Justification for allocation to this management stream
Relatively large populations of this species occur within reserves (e.g. Werakata National Park) where current management is sufficient to ensure their long term security.
Status in NSW:
The SoS strategy aims to secure the species in the wild for 100 years and maintain its conservation status under the BC Act
The SoS strategy aims to secure the species in the wild in NSW for 100 years, engage local communities in its conservation, and encourage the NSW community to identify with it as a flagship for threatened species conservation.
This action statement aims to address key knowledge gaps for this species, which once resolved, can inform effective management of this species.
This action statement aims to ensure the security of this species in the long-term.
This action statement aims to ensure that the species is secure in the wild in NSW and that its NSW geographic range is extended or maintained.
This action statement aims to secure critical populations of this species in NSW in the long-term.
This action statement aims to secure this population in the long-term.
This action statement aims to maximise the extent of occurrence and condition of the ecological community across NSW.
Species sightings and management sites across NSW
Your search returned one or more sites that are restricted due to the sensitive nature of either the species or the site. Individuals involved in management on these sites can access detailed information via the database.

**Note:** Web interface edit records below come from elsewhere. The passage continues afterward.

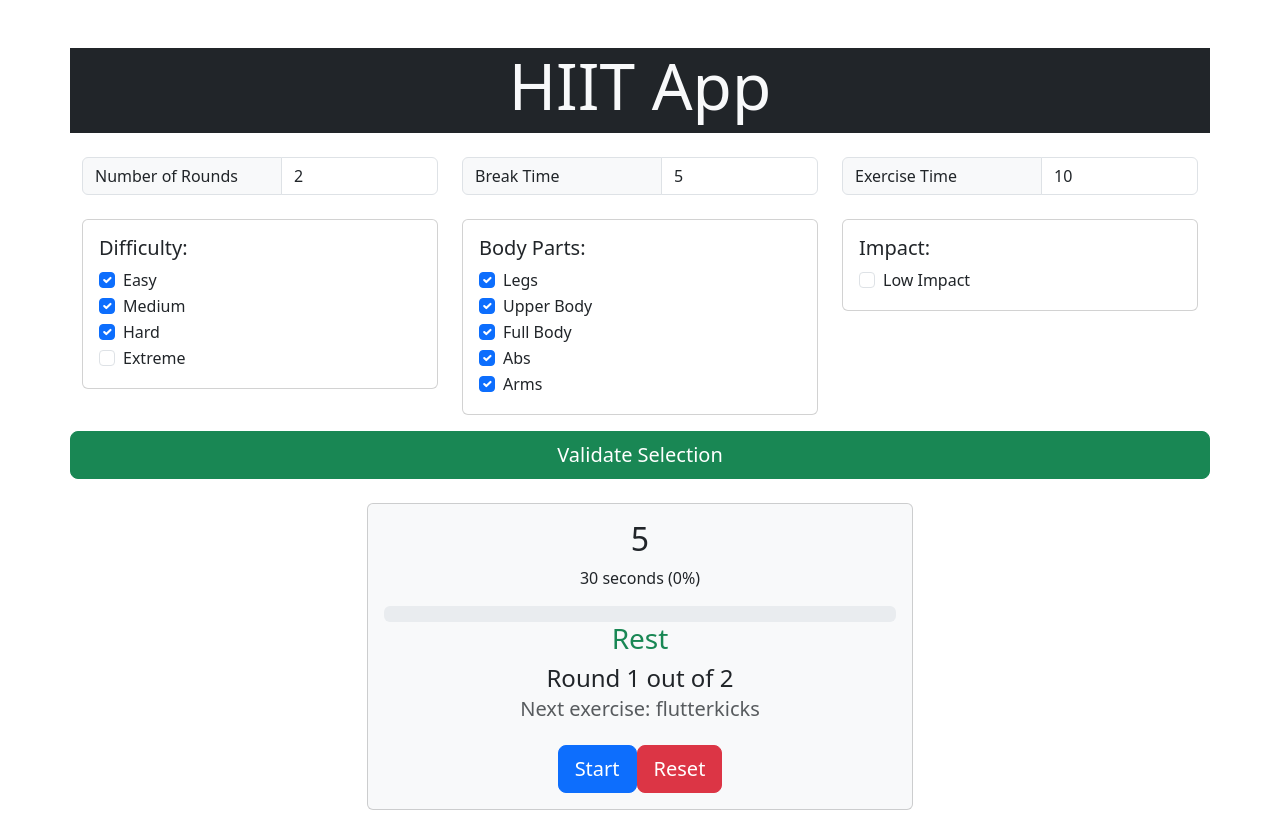
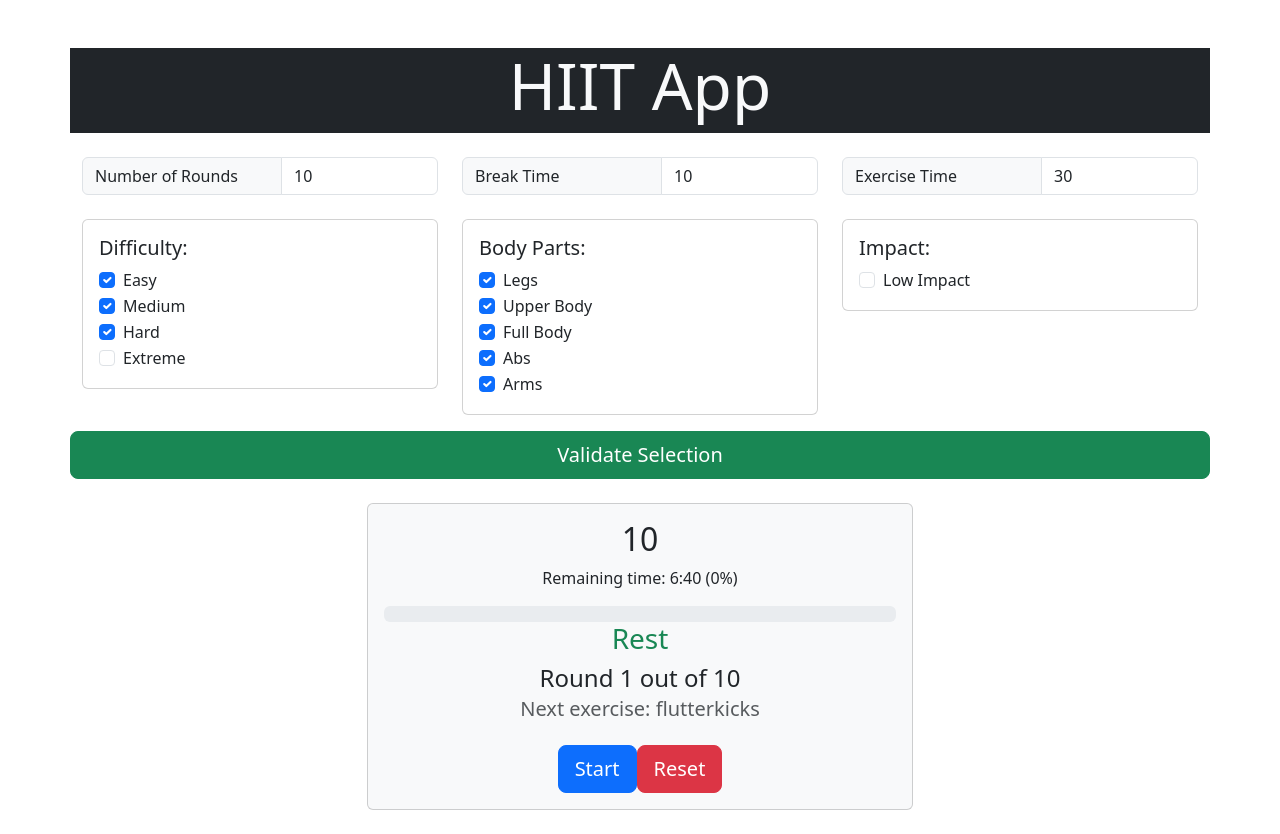
Before and after one commit to lekzag/hiitweb, a React (Create React App) app: page / in a window 1280 px wide. Built offline with nearby package versions, Linux system fonts and the light colour scheme.

Commit message:
desactivate checkbox when start & convert into minutes-seconds remaining time

```diff
--- a/src/App.js
+++ b/src/App.js
@@ -18,9 +18,9 @@ const App = () => {
   const [isWorkoutFinished, setIsWorkoutFinished] = useState(false); // [true, false
 
   // User-defined values
-  const [userRounds, setUserRounds] = useState(2);
-  const [userBreakTime, setUserBreakTime] = useState(5);
-  const [userExerciseTime, setUserExerciseTime] = useState(10);
+  const [userRounds, setUserRounds] = useState(10);
+  const [userBreakTime, setUserBreakTime] = useState(10);
+  const [userExerciseTime, setUserExerciseTime] = useState(30);
 
   const beepSoundRef = useRef();
 
@@ -62,6 +62,7 @@ const App = () => {
       handleReset();
     } else {
       setIsRunning(true)
+      setIsSelectionLocked(true);
     }
   };
 
@@ -380,7 +381,9 @@ const App = () => {
           <div className="card text-center bg-light">
             <div className="card-body">
               <h2 className="card-title">{partCountdown}</h2>
-              <p className="card-text">{totalCountdown} seconds ({advancement}%) </p>
+              <p>
+              Remaining time: {Math.floor(totalCountdown / 60)}:{totalCountdown % 60} ({advancement}%)
+              </p>
               <div className="progress mt-3">
                 <div className="progress-bar" role="progressbar" style={{ width: `${advancement}%` }}></div>
               </div>
```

How will this species be managed?
Key management sites for this threatened species are being identified by the NSW Government
and other program partners, where feasible, cost-effective and beneficial management actions can be undertaken.
Currently, no management sites have been identified for this threatened species.
This species is likely to be secure in NSW for the long term without targeted management, assuming adequate ongoing management of habitat within the public reserve system. This species is therefore a lower priority for investment than other, more threatened species that have urgent management requirements. Any change in the status of this species (e.g. decline in abundance or emergence of a significant threat) will trigger a shift to the Site-managed stream and the development of a conservation project, which will be prioritised for implementation.
A number of state-wide conservation actions have also been identified for this threatened species, which can be viewed by clicking the link below.
Survey recorded sites to document threats and determine appropriate recovery strategies.
Prepare species profile and EIA guidelines.
Undertake population viability analysis particularly for those small populations with a high risk of local extinction.
Conduct management-related ecological research, particularly into fire response.
Seek to increase the level of legislative protection for sites through land-use planning mechanisms and conservation agreements.
Prepare and implement site-specific management plans for sites that are located on public land.
Incorporate a suitable fire regime for the species into plans of management for sites on public and private land.
Undertake works to maintain or improve habitat connectivity within and between populations.
Undertake genetic research to assess diversity within and between populations and to determine the risk of in-breeding depression in small isolated populations.
Undertake weed control at priority sites infested with Bitou Bush and Lantana.
Provide information to consent and determining authorities about specific ameliorative measures that can be applied to reduce off-site impacts from development.
Assist private landowners to implement key threat abatement actions in site-specific management plans.
Commission surveys and review of species status.